(Stored data Opens)

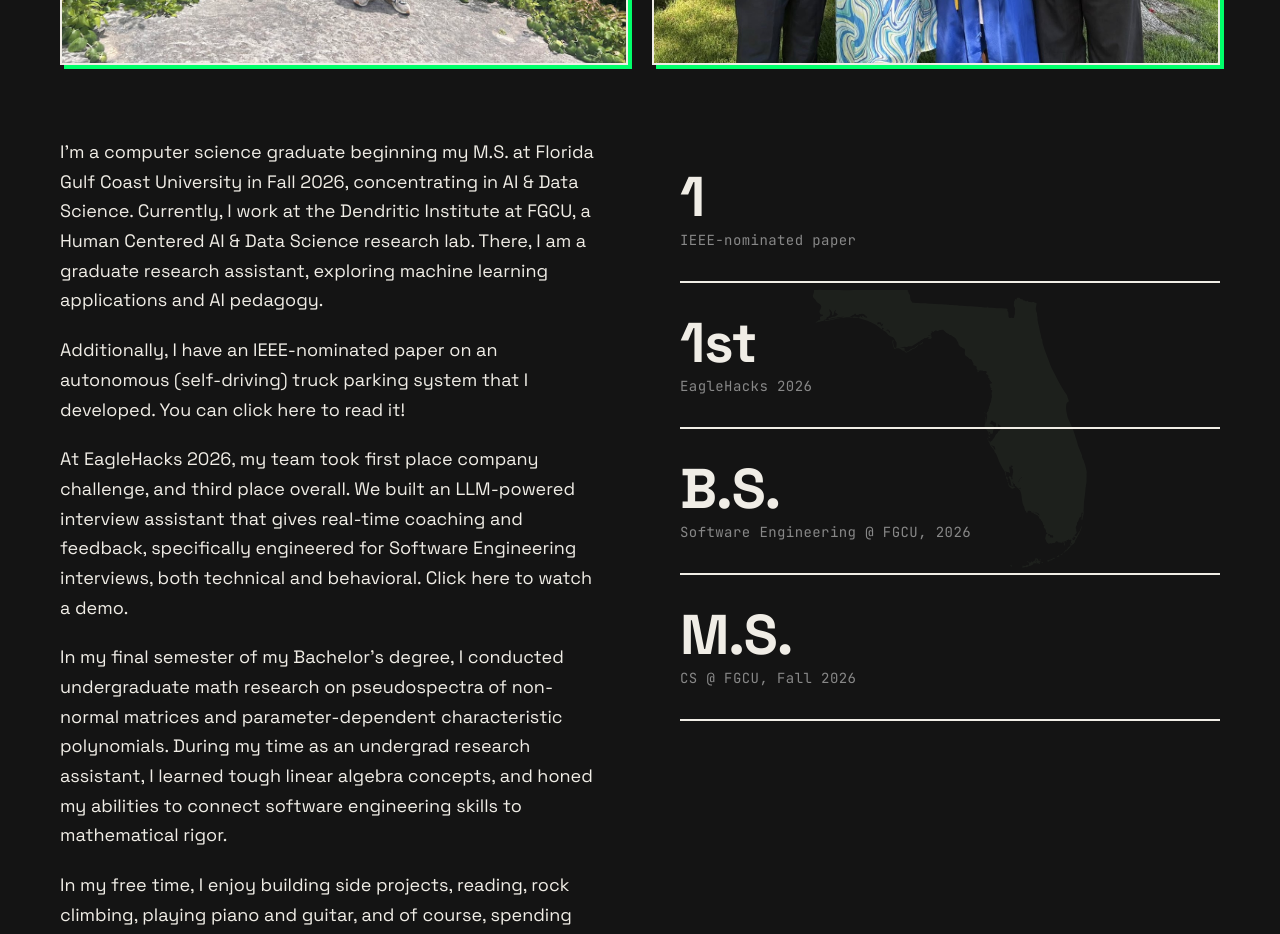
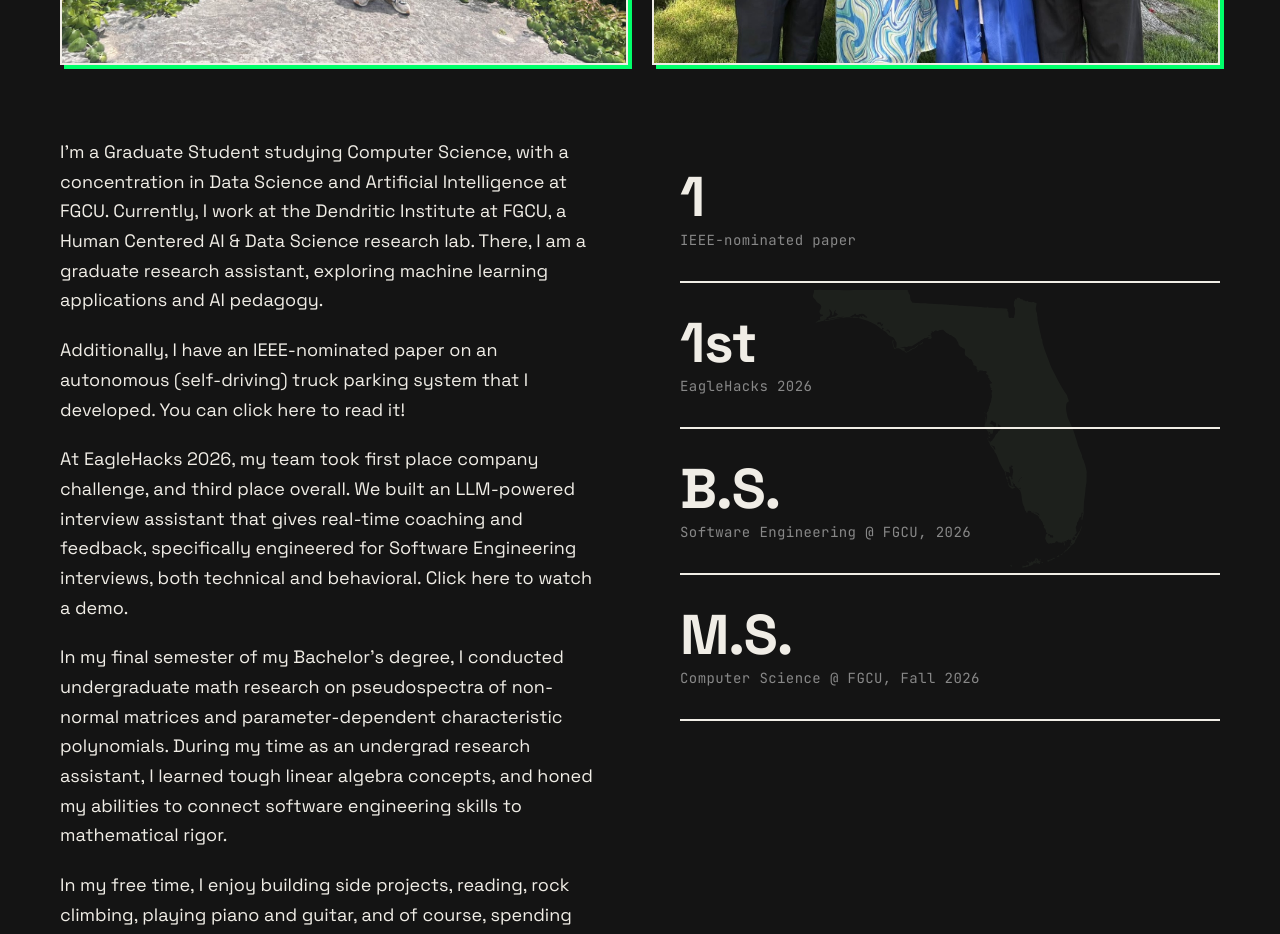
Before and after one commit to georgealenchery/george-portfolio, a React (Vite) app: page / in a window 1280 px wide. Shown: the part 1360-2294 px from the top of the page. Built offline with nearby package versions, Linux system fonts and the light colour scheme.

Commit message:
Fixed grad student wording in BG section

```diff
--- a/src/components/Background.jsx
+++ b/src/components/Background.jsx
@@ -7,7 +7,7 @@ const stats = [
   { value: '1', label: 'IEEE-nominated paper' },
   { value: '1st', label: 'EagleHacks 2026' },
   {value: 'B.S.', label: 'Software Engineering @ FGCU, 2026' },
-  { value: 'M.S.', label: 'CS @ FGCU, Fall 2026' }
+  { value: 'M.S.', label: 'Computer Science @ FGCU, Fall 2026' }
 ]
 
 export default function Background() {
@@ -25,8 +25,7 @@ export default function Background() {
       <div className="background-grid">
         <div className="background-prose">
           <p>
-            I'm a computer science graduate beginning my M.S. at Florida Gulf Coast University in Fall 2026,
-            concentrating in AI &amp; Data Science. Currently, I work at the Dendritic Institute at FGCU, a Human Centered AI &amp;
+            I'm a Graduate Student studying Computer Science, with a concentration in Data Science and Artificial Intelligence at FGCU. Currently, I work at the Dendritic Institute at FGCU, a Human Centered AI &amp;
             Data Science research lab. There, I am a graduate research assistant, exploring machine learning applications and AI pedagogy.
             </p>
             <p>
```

(Stored data Closes)
(Stored data Opens)

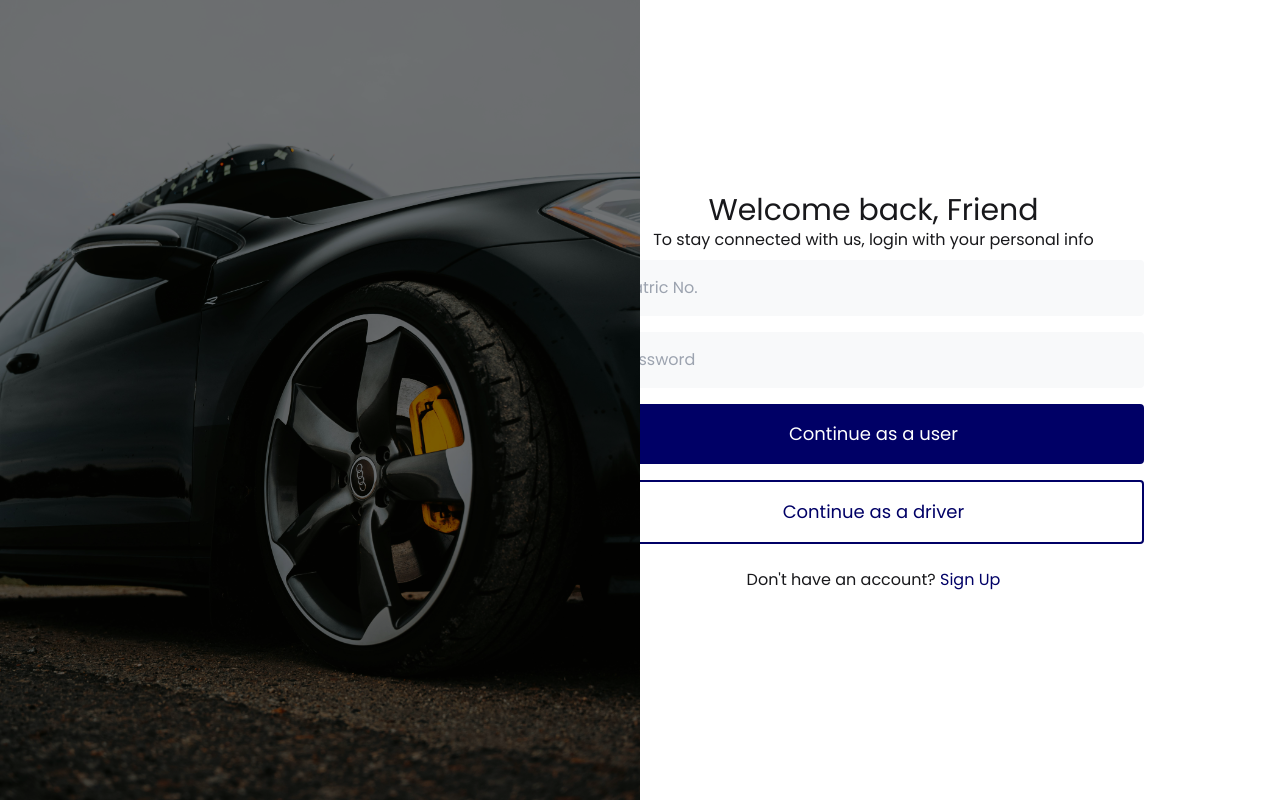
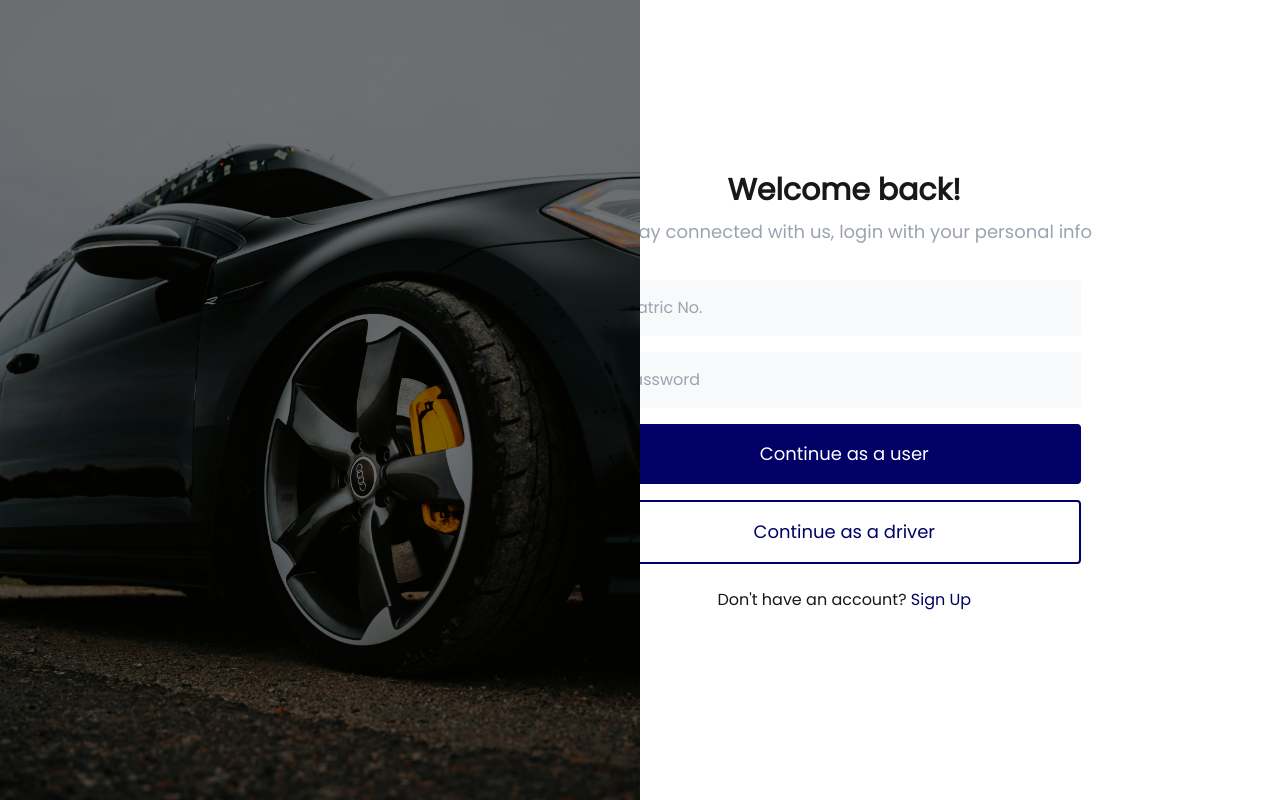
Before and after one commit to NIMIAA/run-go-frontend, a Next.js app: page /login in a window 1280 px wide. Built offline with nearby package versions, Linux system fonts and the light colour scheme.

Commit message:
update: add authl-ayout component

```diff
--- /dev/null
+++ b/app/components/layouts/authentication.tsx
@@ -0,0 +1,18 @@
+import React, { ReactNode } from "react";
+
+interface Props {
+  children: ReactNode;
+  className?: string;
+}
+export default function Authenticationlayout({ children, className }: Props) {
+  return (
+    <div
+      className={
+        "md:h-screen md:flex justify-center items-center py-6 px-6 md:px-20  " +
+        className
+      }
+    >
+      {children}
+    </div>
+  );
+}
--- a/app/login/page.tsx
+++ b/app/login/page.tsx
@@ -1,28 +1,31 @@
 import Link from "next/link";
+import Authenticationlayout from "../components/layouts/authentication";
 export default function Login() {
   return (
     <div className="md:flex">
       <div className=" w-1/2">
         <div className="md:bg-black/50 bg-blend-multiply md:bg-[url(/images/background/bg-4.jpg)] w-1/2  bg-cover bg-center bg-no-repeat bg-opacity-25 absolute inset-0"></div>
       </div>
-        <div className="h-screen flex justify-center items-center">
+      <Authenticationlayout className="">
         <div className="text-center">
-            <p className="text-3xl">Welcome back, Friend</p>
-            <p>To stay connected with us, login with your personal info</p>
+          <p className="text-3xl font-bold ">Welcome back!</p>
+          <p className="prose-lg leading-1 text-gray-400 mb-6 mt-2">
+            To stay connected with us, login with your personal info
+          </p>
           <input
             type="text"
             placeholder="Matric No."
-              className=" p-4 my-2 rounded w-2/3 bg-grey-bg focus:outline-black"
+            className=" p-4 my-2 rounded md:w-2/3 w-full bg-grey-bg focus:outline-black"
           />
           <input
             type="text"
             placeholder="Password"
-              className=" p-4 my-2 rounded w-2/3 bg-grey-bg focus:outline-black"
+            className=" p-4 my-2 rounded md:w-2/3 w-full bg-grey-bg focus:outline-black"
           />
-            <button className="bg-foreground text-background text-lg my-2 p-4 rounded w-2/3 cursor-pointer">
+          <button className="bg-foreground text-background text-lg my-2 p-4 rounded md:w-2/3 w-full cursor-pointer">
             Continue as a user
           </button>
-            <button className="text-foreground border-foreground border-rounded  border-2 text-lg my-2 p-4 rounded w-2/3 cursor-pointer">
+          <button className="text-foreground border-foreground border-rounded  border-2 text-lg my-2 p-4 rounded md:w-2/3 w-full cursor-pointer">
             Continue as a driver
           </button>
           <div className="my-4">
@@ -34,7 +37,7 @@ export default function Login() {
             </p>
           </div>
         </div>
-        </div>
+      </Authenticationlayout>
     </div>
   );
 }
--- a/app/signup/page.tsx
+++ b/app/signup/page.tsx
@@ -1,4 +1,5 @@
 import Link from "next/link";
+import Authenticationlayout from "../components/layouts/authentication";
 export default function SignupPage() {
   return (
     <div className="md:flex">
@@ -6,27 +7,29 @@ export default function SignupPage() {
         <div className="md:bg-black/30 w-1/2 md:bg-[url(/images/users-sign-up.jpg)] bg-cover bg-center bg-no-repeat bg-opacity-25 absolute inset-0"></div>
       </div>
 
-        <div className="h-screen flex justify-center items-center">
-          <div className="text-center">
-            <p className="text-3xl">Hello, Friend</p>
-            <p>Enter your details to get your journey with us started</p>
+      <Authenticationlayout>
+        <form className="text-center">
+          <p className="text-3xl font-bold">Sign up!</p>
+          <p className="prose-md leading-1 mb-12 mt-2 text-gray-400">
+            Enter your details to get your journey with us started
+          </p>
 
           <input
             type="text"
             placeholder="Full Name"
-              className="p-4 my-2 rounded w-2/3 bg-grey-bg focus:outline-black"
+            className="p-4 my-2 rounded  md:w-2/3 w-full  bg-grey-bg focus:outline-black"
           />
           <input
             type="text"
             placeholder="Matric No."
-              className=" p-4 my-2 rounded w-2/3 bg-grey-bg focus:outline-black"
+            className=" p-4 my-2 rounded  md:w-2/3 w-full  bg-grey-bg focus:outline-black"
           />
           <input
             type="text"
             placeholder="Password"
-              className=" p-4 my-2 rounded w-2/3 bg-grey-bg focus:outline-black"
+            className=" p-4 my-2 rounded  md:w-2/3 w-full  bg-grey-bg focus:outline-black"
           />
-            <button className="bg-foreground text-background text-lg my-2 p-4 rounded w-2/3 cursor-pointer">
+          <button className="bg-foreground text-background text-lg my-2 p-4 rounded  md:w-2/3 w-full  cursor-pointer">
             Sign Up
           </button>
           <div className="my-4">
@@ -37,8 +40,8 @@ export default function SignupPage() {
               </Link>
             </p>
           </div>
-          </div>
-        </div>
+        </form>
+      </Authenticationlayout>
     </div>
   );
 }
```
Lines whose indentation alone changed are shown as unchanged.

(Stored data Closes)

Go through the records and count every line with the word "value"; the answer is the number alone.

» Result for this exercise
5